All the experience, care and learning opportunities your child receives from birth to five years of age contribute to their School Readiness. The resources below will help you find information and tools to support you in your role as your child’s first teacher.

The Washington State Early Learning and Development Guidelines (PDFs in English and Spanish) offers examples of skills seen in all areas of learning for typically developing children ages birth through eight.

Parents and families have a very important role as their child’s first teacher. Children learn in different ways and at different rates. They come to school with varying skills. You’ll notice that a child who is ready for kindergarten has skills in many distinct areas, such as:

  • Self-care and getting along with others
  • Physical abilities like moving and handling a pencil or crayon, a fork or chopsticks
  • Listening and speaking
  • Thinking and problem solving
  • Recognizing letters and their sounds, and playing with words
  • Counting and sorting; recognizing shapes and sizes
  • Personal safety and awareness of one’s name, home address, etc.

To help parents and guardians to understand the abilities typical of most 5- and 6-year old children, Seattle and several nearby school districts prepared and translated a checklist of “Kindergarten Readiness Guidelines” into twelve languages (see drop down menu in column to the left.)The six areas and the individual skills are drawn from the Washington Kindergarten Inventory of Developing Skills (WaKIDS), which teachers used to assess children at the beginning of the school year.

Washington Kindergarten Inventory of Developing Skills (WaKIDS) is a process of connecting families, elementary schools and early education programs so that new kindergartners can be ready to start school.

All Washington public elementary schools participate in WaKIDS, which includes 3 elements:

Before starting school, each new kindergartner’s family is offered the chance to meet with their student’s teacher to begin building a home-school partnership.

Reading, talking and singing with your child is an easy way to build their vocabulary and help them get ready for school. Visiting public libraries, even before children can read, helps them to love and appreciate language books, and other media.
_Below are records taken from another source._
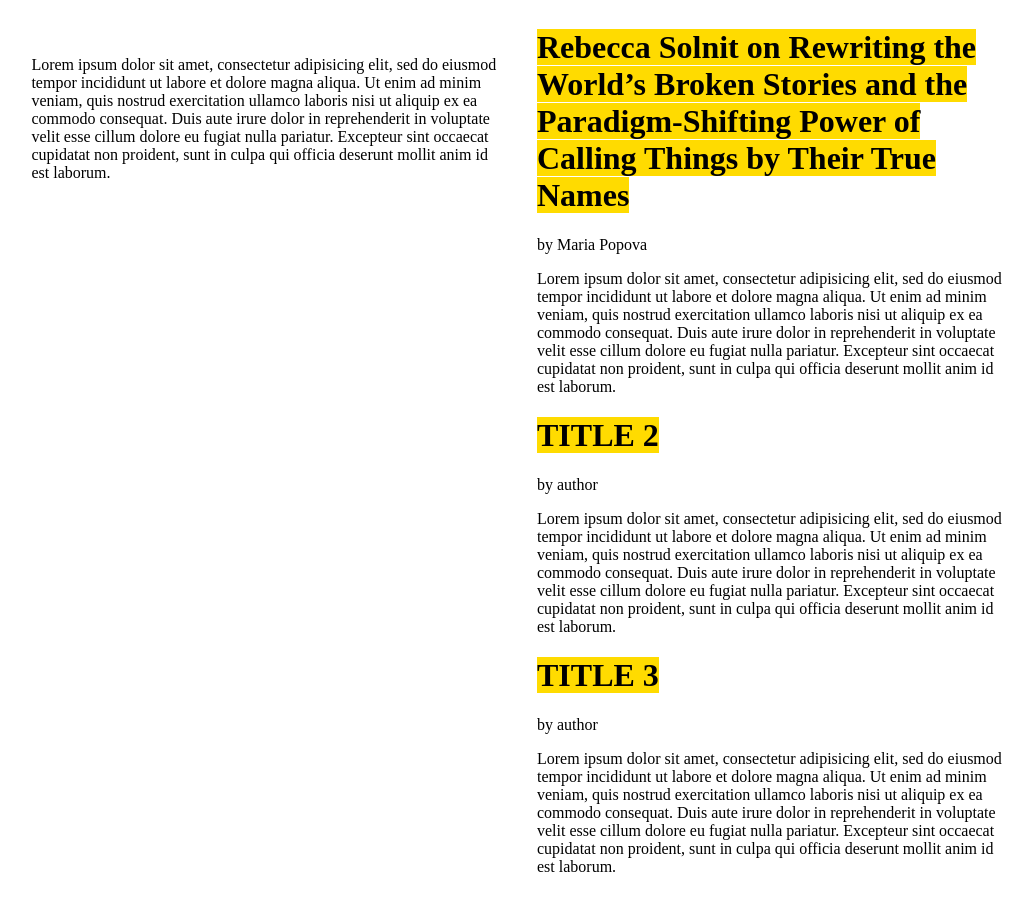
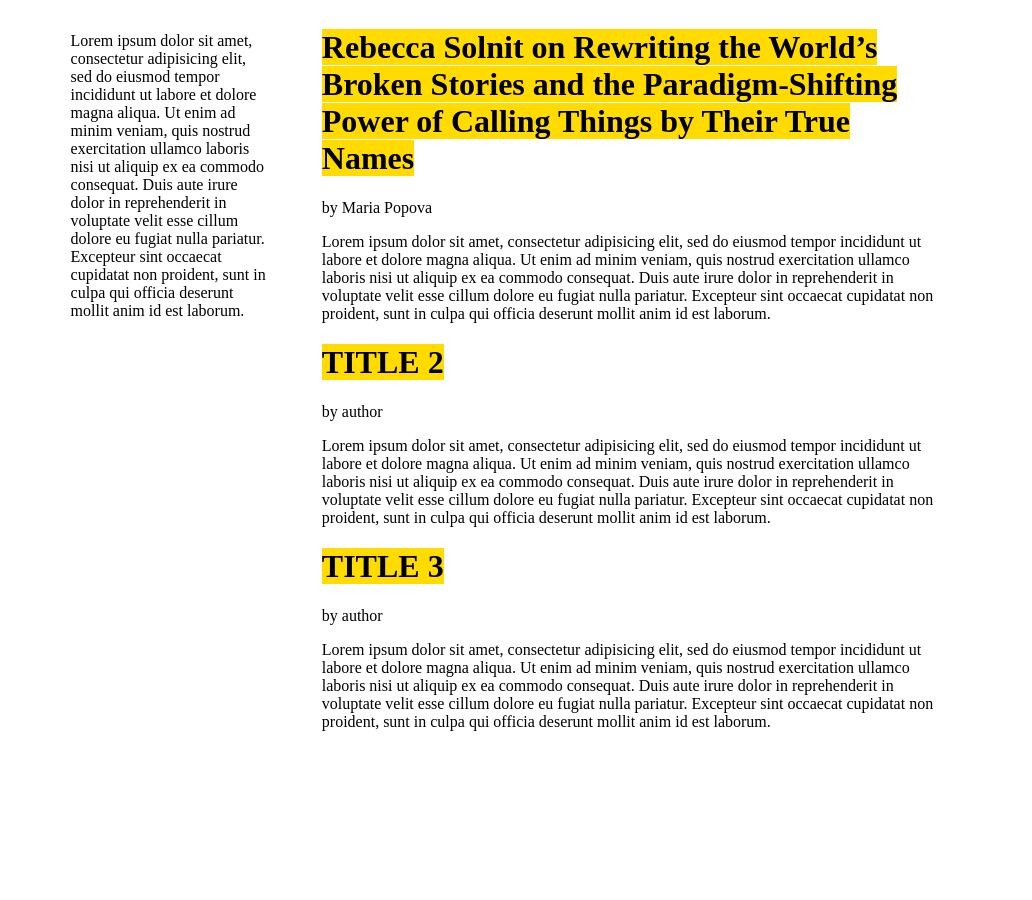
Before and after one commit to Eucile/brain-pickings, an Angular app: page / in a window 1280 px wide. Shown: the whole page, without its empty margins (135-1167 px from the left). After the commit the page ends 800 px from the top, so only its background shows below. Built offline with nearby package versions, Linux system fonts and the light colour scheme.

Commit message:
reconsider if informing main articles via a constructor makes sense

```diff
--- a/src/app/app.component.css
+++ b/src/app/app.component.css
@@ -7,10 +7,12 @@
   display: flex;
   flex-direction: row;
   justify-content: center;
-  width: 80%;
+  width: 70%;
   margin: 0 auto;
 }
 
 .sidebar {
- margin: 2em;
+ margin-right: 3em;
+ padding: .5em;
+ width: 100%;
 }
```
Libraries provide free virtual story times and activities in different languages. Checking out books and music is free. You can get a library card for your child from birth onward. Visit your local public library for more information.

According to Washington State school attendance rules, a child must be five years old by August 31 to attend kindergarten. For a fee (waived for families with financial need), Seattle Public Schools offers the opportunity for parents of students who show advanced levels of social and cognitive readiness to apply for an exception to this rule.

Students whose fifth birthday occurs between September 1 and October 31 may apply to be evaluated for a one-month trial in kindergarten.

After this trial period, the school principal makes the final decision about the appropriateness of continuing or delaying kindergarten. Read more about Early Entrance Kindergarten.

For more information, contact the Seattle Public Schools Advanced Learning Department at advlearn@seattleschools.org or call 206-252-0130.